## Problem description
Return only those lines of the listing in which "cells" appears.

══════

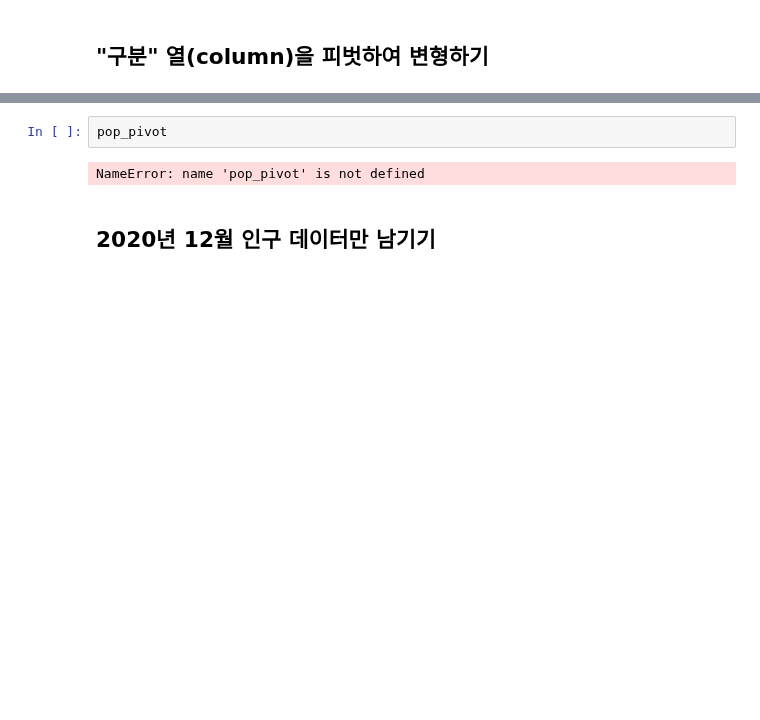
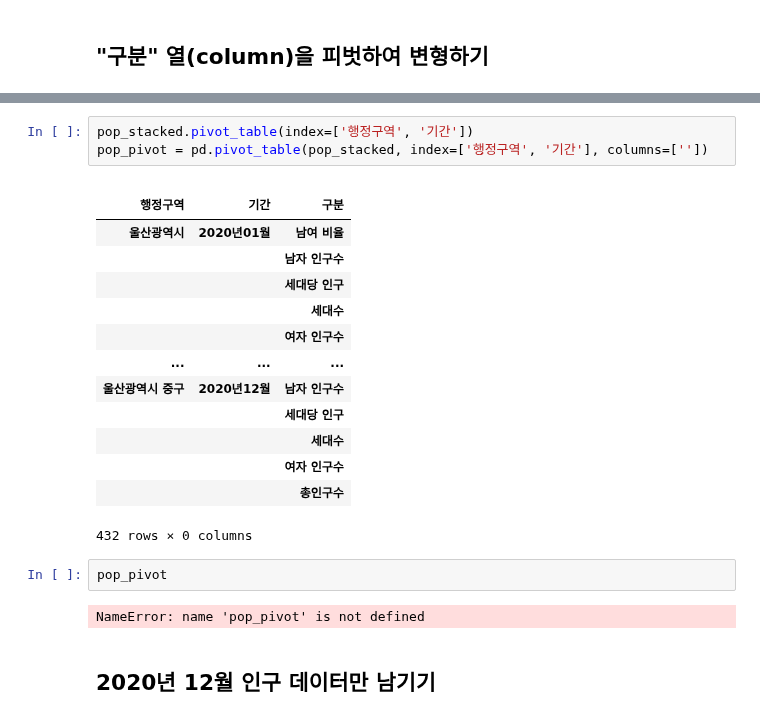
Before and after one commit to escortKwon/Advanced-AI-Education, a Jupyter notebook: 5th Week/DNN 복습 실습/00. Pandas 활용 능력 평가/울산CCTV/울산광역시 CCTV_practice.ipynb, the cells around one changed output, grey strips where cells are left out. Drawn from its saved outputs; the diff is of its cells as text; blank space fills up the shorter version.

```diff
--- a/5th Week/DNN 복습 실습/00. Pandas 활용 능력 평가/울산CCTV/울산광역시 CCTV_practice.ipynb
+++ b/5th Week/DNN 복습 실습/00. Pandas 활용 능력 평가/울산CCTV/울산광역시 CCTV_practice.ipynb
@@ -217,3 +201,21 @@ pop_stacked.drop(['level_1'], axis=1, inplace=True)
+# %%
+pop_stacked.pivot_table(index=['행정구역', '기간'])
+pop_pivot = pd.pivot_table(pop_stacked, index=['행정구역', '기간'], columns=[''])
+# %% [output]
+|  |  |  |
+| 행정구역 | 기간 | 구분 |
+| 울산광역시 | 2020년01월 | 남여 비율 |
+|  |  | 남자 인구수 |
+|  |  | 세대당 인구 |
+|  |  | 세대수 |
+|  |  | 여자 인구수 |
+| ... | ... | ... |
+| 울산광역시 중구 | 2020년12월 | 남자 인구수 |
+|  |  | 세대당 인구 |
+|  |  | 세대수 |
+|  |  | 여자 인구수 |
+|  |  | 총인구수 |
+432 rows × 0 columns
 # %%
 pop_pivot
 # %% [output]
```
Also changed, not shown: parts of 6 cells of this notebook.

══════

## Answer box
Before and after one commit to escortKwon/Advanced-AI-Education, a Jupyter notebook: 5th Week/DNN 복습 실습/00. Pandas 활용 능력 평가/울산CCTV/울산광역시 CCTV_practice.ipynb, the cells around one changed output, grey strips where cells are left out. Drawn from its saved outputs; the diff is of its cells as text; blank space fills up the shorter version.
Also changed, not shown: parts of 6 cells of this notebook.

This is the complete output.